Summary: Part 9 of "Being the Church," focusing on how only Jesus can fill our deepest needs.
Being the Church
Part 9: God’s Answer for Your Spiritual Hunger
Scripture: Acts 13:14-52
“There is a God shaped vacuum in the heart of every man which cannot be filled by any created thing, but only by God, the Creator, made known through Jesus.”
Intro: I just got back from a 10 day missions trip to Peru. I preached there a couple of Sundays ago to a small congregation of about 60 people. The average salary of those workers there is 1200 dollars per year. I gave a very simple message on God’s love. I didn’t think it was anything special. It probably would have scored pretty lowly in any seminary preaching course. It was a simple message on the love of God…and how God desires an intimate relationship with every one of us.
-After 30 minutes that I felt were utterly futile, I gave a simple altar call for response. The whole congregation came forward. Grown men, hardened by years of back-breaking work, were weeping.

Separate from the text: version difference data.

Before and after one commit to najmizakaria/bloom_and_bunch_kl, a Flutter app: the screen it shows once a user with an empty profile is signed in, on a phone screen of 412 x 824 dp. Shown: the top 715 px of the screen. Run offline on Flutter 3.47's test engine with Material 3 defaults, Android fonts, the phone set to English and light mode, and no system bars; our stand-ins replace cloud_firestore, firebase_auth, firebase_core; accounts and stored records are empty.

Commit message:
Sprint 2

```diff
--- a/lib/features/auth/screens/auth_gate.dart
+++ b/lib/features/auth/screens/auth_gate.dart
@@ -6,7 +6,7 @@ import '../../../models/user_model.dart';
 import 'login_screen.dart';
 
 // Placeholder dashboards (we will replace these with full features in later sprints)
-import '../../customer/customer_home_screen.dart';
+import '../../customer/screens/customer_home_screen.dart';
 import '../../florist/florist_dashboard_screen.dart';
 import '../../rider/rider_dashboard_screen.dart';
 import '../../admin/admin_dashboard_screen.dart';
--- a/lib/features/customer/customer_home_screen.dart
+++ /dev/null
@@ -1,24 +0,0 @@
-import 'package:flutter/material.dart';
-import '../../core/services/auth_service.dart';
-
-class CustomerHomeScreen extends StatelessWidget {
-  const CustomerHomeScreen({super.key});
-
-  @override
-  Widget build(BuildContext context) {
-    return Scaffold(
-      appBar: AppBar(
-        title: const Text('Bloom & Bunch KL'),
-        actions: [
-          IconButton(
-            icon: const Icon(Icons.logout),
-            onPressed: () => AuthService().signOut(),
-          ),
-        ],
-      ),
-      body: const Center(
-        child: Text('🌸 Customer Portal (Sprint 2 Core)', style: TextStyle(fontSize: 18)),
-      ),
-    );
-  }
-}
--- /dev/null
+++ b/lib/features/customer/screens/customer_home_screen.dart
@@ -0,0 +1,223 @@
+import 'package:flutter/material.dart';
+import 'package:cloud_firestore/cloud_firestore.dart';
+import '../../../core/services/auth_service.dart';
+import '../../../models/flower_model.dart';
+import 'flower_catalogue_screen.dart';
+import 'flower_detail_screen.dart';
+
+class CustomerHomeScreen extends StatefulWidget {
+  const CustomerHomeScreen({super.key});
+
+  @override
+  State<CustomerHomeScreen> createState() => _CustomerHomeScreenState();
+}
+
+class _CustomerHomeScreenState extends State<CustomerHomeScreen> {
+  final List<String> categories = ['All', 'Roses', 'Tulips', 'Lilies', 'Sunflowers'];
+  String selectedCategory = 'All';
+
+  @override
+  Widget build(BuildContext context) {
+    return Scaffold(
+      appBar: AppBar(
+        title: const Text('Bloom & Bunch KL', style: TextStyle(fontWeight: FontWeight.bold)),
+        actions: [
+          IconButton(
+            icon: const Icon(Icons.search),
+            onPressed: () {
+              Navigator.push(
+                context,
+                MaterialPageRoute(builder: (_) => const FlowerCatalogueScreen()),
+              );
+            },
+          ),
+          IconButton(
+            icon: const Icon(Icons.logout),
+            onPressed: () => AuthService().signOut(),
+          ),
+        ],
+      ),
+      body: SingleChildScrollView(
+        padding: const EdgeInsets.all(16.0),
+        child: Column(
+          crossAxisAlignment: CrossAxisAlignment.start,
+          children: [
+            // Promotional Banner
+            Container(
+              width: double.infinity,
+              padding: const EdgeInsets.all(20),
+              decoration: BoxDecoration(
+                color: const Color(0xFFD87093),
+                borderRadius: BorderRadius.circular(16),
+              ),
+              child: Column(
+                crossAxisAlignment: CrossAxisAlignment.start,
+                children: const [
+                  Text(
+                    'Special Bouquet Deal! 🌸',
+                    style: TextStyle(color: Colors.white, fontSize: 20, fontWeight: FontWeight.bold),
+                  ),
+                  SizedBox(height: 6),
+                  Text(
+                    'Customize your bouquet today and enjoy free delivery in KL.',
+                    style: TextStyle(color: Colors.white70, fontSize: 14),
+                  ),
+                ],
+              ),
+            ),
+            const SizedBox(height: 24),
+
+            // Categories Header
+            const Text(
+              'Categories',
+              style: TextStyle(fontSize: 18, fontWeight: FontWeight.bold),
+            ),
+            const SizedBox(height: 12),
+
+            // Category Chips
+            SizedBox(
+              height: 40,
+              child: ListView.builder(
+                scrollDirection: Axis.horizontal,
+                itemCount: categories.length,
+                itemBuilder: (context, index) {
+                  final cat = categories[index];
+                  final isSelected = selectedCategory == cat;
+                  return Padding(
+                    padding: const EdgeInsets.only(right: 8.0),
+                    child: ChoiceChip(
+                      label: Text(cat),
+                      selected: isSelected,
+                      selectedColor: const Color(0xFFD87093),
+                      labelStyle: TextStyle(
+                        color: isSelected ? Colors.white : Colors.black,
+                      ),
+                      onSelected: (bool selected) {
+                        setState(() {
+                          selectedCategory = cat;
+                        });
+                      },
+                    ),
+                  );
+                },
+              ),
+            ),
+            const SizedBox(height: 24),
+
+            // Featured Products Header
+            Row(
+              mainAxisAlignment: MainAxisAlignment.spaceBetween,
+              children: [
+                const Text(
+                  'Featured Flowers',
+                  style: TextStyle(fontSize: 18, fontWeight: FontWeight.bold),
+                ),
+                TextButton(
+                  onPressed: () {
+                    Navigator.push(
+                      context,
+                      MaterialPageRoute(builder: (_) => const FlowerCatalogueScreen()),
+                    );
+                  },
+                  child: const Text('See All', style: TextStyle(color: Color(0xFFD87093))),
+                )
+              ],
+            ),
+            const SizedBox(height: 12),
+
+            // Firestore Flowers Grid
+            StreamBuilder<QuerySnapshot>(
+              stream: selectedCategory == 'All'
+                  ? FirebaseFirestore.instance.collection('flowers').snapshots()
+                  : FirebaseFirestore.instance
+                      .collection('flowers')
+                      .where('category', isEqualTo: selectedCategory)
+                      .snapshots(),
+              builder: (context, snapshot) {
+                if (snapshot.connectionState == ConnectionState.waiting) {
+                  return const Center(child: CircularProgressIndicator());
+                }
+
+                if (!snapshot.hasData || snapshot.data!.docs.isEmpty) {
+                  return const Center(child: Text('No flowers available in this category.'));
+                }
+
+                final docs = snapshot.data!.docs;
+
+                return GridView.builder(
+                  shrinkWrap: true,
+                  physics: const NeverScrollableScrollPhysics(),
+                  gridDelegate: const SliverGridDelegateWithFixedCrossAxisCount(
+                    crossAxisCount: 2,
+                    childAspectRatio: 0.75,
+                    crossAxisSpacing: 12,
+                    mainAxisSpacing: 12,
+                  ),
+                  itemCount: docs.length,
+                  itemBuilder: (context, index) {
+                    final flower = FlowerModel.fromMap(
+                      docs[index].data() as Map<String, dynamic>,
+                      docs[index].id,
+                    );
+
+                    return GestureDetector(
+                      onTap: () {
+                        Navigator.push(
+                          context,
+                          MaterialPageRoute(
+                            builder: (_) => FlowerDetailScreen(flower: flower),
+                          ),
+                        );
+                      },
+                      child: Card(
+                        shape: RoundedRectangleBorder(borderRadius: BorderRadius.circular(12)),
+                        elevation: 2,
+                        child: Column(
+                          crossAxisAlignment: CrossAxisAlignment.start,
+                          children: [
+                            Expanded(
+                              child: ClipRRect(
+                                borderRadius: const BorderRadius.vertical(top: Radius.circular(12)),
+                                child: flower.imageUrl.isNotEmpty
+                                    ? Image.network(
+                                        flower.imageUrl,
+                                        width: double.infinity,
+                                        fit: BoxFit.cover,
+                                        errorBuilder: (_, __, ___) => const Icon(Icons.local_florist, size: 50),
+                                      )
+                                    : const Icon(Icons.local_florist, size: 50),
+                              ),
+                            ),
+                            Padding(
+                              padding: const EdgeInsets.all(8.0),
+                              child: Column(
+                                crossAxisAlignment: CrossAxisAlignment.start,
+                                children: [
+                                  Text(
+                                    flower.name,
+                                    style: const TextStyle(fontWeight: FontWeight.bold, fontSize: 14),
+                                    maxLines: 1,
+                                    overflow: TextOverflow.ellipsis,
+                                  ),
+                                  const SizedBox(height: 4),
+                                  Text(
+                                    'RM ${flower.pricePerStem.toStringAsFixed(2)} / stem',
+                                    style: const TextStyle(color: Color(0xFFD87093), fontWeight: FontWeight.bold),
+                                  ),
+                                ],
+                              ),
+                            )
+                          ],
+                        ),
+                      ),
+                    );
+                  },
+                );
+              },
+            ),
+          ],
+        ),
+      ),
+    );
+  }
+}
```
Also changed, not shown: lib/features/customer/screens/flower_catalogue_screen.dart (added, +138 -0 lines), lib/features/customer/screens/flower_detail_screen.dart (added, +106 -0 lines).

Mothers knelt with their daughters, seemingly oblivious to their poverty, and prayed.
-What I saw from the people there in Peru that morning was so pure, was so real, that I began to wonder what was wrong with me. Why didn’t I experience the kind of connection with God back home? Many of the people who were on the work camp with me resonated the same feeling. “What’s wrong with us in America that we don’t see the same thing happening in our lives?”
-But you know what else I saw in those people around the altar that morning in Reque, Peru? I saw that really, we are more alike than we realize. You see, what I saw in their faces, and felt in their hearts was this: hunger. Spiritual hunger. And I see it on the faces of people here in the states every day. The only difference between the people in Peru, who seemed so pure in their pursuit of God, and us…is how they satisfy their spiritual hunger as opposed to how many of us do.
-The spiritual hunger of human beings is ancient and universal. We all have it, deep down. We all yearn for…well, something, in the deepest recesses of our souls. It was no different 1900 years ago for the Apostle Paul and the people he preached to.
-We’re a little over halfway through our series on the book of Acts, and there’s a shift happening in our teaching series and in the book itself. In the first half of the book, we read mostly about Peter and his work with the early Church. From here on out, the book is almost exclusively about Paul and his missionary work in taking the Gospel to places it had never been before.
-Thus far in our teaching series together, we’ve focused extensively on what it means to be the Church corporately. What a healthy church looks like. What a healthy church does. How a healthy church serves others and shares the Gospel.
-From this point forward, we’re going to focus extensively on what it looks like to be the Church on a personal level. What does God want for you as you’re seeking Him? What does God promise to those who follow His Son? How can you deepen your faith and your walk with God?
-So, to begin this “home stretch,” I want us to talk about that Spiritual hunger we all have. I want to share with you from Acts 13, and how Paul builds his case for Jesus to unbelievers here. Because in Paul’s presentation of the Gospel, he hits on all 4 ingredients that are needed for us to feel spiritually significant in life.
(Read Acts 13:14-52)
4 Essential Ingredients for Spiritual Fullness
1. Be aware that God’s initial prescription for your spiritual hunger is the hunger itself. (Vs. 15)
Illustration: Hungry men have always run on both sides of my family. And when we’re hungry, we eat. Sometimes, that hunger gets the best of us. (Brad – “Ding-Dongs” story). “Have another! Have another!”
-That never happens to me. LOL. No, I’ve got to tell on myself, too. But my intentions are always noble when I pig out. A little while back, we had a missions fundraiser here at our church, and I paid a ridiculous amount of money for some of Bernice Clemmon’s special cookies. I got into a bidding war with her husband, Wendall. It wasn’t the hunger that drove me to it. It was because I knew that if I didn’t get them, Wendall would take them home, eat them all and have a heart attack that afternoon.
Questions: Has physical hunger ever gotten the best of you? Have you ever just been so hungry that you ate too much of something that you knew would make you feel sick later on?